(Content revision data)
>>>>>

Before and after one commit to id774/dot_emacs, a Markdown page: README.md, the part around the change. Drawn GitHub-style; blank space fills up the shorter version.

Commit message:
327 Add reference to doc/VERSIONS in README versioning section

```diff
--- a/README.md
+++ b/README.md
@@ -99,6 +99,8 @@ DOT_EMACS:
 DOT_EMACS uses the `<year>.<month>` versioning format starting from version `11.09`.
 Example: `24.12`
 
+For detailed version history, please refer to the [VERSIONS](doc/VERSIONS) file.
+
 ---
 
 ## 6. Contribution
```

<<<<<
>>>>>

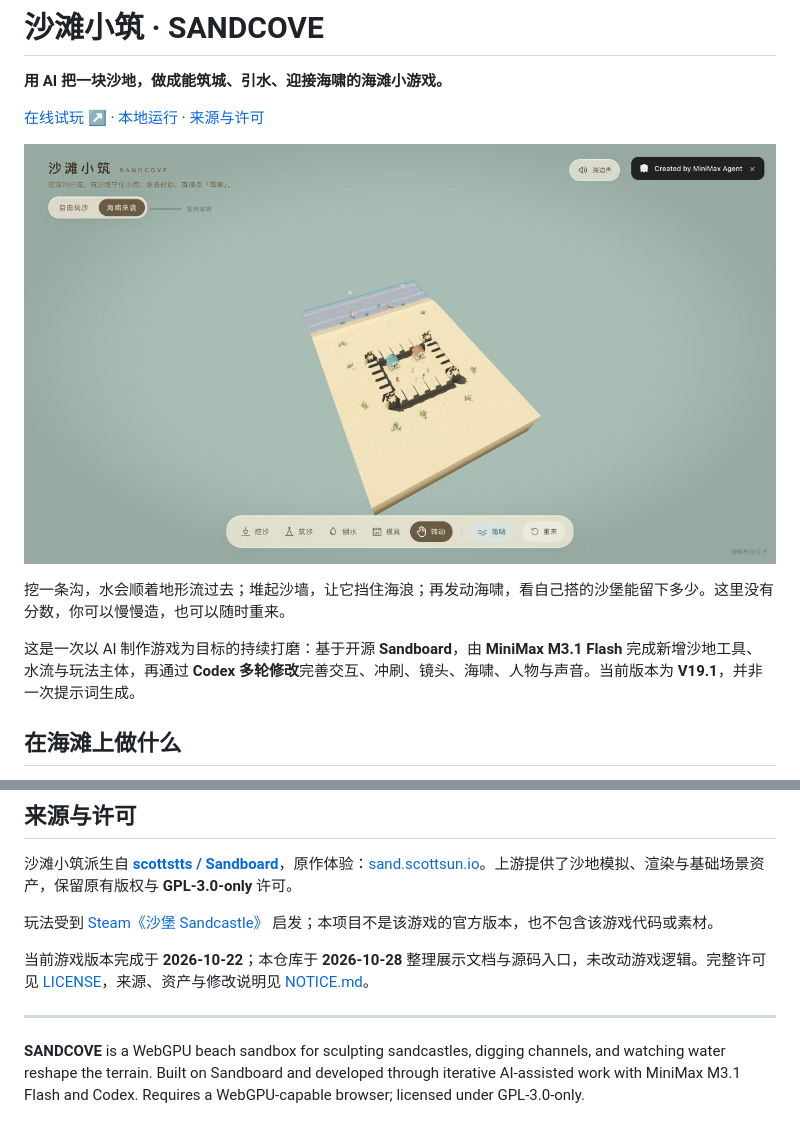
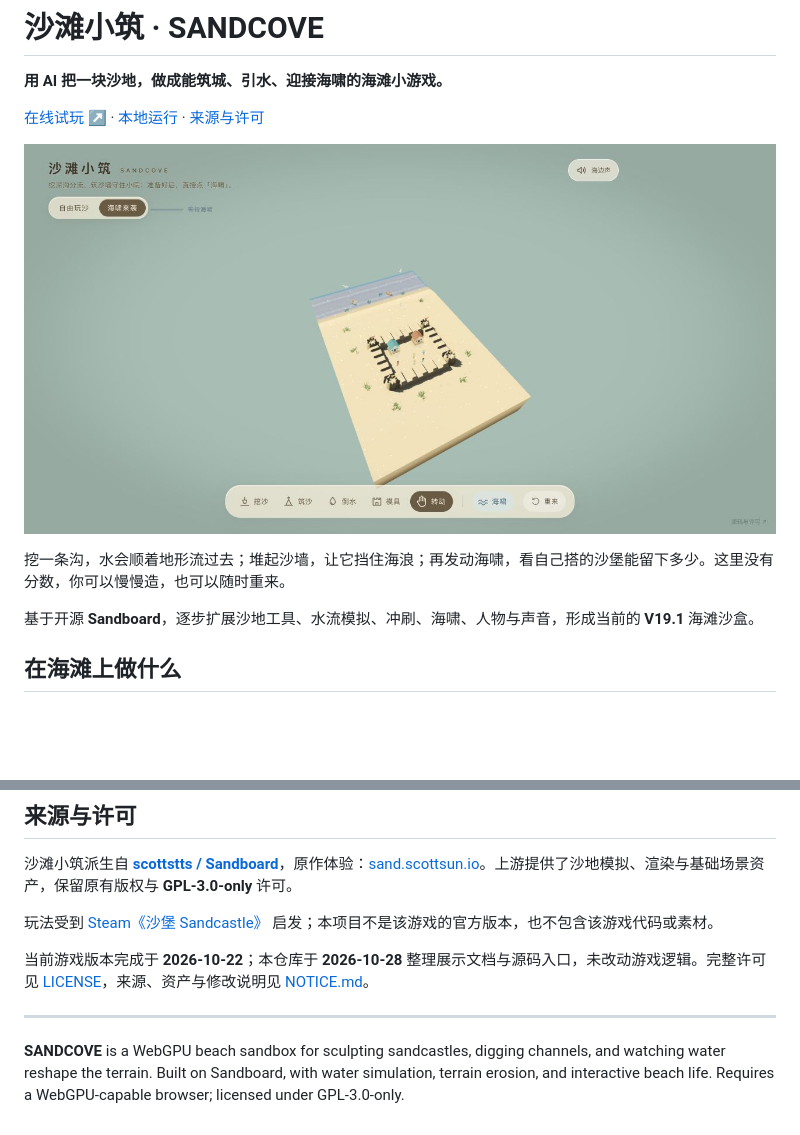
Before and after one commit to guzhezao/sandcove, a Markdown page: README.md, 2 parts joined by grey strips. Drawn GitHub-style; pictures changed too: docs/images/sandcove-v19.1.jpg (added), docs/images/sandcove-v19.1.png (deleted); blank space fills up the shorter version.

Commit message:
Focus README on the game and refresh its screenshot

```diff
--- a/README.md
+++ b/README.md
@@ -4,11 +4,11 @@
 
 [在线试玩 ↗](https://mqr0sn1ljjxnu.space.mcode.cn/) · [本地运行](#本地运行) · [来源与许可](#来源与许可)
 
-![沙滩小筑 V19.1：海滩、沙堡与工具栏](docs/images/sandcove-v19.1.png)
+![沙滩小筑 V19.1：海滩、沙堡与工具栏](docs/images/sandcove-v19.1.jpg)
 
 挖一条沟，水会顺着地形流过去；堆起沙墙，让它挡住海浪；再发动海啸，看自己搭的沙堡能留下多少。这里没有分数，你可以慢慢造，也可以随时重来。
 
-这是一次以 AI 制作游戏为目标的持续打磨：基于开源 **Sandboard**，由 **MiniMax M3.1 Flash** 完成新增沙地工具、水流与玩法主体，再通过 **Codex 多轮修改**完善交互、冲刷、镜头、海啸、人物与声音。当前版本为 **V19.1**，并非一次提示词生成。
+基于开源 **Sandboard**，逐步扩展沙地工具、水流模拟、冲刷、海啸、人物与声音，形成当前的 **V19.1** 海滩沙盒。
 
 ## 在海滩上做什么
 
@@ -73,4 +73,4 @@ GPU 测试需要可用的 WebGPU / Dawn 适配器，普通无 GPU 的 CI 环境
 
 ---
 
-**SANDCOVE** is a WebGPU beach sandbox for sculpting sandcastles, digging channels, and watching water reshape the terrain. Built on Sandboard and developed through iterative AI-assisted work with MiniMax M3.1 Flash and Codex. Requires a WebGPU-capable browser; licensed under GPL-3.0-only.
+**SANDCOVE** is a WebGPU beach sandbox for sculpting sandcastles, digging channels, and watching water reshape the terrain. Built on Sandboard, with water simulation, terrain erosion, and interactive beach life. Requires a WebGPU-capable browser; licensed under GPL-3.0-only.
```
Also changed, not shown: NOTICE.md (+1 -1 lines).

<<<<<

Problem requirements — Every line in the records above that contains the word "VERSIONS" is to be copied out.

Final answer —
327 Add reference to doc/VERSIONS in README versioning section
+For detailed version history, please refer to the [VERSIONS](doc/VERSIONS) file.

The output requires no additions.